TASK PROMPT
How many lines below contain the word "pitch"? Answer with that number alone.

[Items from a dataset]
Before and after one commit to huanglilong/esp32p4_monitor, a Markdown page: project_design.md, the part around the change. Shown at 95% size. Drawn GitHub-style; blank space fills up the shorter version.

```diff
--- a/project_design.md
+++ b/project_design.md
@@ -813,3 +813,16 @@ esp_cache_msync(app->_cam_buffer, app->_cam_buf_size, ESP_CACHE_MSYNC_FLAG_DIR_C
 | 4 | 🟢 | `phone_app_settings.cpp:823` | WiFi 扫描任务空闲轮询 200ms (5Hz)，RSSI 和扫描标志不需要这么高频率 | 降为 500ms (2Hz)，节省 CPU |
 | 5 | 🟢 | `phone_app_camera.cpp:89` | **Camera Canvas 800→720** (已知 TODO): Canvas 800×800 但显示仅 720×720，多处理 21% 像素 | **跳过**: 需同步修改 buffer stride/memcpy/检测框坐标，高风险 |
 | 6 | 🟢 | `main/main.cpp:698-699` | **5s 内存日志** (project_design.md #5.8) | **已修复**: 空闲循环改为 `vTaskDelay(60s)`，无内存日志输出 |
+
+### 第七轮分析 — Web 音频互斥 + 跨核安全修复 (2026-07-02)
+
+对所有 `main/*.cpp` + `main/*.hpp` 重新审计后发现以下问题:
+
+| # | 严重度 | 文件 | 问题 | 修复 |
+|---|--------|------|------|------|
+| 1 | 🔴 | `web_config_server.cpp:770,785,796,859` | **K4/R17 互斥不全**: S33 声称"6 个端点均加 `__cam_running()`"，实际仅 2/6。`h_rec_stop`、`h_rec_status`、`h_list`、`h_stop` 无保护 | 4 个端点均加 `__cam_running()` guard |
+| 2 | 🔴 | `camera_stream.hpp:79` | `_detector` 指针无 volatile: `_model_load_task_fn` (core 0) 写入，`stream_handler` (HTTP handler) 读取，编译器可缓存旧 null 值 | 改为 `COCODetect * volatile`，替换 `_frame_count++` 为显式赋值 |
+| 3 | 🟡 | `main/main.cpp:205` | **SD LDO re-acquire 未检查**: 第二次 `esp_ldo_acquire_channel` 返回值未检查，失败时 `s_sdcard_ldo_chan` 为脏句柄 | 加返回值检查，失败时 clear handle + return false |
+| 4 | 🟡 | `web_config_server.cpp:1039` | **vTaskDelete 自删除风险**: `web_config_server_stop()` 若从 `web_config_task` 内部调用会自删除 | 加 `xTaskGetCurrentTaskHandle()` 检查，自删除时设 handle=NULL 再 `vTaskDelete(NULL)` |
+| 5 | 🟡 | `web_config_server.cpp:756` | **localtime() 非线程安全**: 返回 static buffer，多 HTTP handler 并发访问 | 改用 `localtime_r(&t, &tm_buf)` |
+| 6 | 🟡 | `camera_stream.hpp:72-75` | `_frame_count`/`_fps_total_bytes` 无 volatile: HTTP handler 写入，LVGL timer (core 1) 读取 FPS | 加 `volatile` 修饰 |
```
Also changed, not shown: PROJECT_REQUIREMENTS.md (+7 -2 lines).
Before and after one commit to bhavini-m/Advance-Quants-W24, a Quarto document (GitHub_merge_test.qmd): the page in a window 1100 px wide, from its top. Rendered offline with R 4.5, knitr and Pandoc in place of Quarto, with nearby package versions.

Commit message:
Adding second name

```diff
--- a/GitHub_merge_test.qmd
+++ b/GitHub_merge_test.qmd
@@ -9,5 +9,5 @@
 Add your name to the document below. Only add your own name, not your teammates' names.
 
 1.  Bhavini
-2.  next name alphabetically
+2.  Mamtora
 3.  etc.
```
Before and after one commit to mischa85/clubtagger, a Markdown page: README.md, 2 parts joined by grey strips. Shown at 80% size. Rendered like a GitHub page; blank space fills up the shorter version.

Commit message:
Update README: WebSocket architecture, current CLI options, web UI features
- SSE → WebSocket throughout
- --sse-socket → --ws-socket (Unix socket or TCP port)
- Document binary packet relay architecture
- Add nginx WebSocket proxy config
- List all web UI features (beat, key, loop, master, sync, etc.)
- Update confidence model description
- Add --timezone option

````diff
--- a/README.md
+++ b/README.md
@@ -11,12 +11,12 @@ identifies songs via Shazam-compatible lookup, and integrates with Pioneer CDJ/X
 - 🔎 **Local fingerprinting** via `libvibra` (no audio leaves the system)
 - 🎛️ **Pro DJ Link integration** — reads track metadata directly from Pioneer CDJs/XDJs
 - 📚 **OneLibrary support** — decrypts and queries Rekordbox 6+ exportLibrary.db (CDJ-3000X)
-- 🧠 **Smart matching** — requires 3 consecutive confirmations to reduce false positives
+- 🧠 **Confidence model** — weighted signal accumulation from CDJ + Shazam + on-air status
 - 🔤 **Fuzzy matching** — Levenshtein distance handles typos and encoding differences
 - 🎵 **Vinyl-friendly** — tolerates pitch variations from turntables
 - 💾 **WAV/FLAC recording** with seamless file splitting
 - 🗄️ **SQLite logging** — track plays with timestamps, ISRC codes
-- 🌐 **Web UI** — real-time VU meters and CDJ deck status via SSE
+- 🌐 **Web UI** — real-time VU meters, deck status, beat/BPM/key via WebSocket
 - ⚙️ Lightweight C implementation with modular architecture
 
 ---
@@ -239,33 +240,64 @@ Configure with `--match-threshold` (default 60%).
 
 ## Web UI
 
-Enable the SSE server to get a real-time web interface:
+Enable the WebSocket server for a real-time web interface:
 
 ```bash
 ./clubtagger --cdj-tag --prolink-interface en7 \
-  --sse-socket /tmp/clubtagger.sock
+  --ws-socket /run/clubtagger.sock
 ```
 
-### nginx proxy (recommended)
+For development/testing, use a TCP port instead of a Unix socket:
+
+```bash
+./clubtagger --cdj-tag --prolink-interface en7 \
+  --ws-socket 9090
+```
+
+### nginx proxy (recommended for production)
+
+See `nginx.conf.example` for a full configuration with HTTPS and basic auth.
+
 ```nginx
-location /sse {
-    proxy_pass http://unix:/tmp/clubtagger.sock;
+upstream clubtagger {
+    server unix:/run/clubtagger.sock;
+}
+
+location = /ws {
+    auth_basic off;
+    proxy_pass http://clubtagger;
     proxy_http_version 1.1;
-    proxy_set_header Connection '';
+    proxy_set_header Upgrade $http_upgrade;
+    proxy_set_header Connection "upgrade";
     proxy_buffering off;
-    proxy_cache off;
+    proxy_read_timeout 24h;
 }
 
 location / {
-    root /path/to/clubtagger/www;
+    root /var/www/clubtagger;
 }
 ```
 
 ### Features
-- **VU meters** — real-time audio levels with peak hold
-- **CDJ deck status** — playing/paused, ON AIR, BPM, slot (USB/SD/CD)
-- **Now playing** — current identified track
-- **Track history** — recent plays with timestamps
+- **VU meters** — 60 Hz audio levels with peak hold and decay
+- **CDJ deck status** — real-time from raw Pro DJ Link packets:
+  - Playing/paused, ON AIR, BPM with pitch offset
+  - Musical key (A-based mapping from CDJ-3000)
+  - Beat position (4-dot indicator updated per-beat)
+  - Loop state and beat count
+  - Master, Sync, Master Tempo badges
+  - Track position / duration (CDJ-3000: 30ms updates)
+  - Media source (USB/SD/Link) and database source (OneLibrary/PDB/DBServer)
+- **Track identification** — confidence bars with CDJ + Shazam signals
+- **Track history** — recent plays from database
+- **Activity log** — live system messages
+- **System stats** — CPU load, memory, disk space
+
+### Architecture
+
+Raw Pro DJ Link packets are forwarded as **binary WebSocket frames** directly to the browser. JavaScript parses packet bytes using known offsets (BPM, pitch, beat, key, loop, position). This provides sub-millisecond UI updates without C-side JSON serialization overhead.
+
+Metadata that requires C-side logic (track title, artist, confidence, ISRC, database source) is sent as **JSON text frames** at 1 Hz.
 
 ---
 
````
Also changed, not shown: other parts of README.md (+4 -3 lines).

EXERCISE ANSWER
3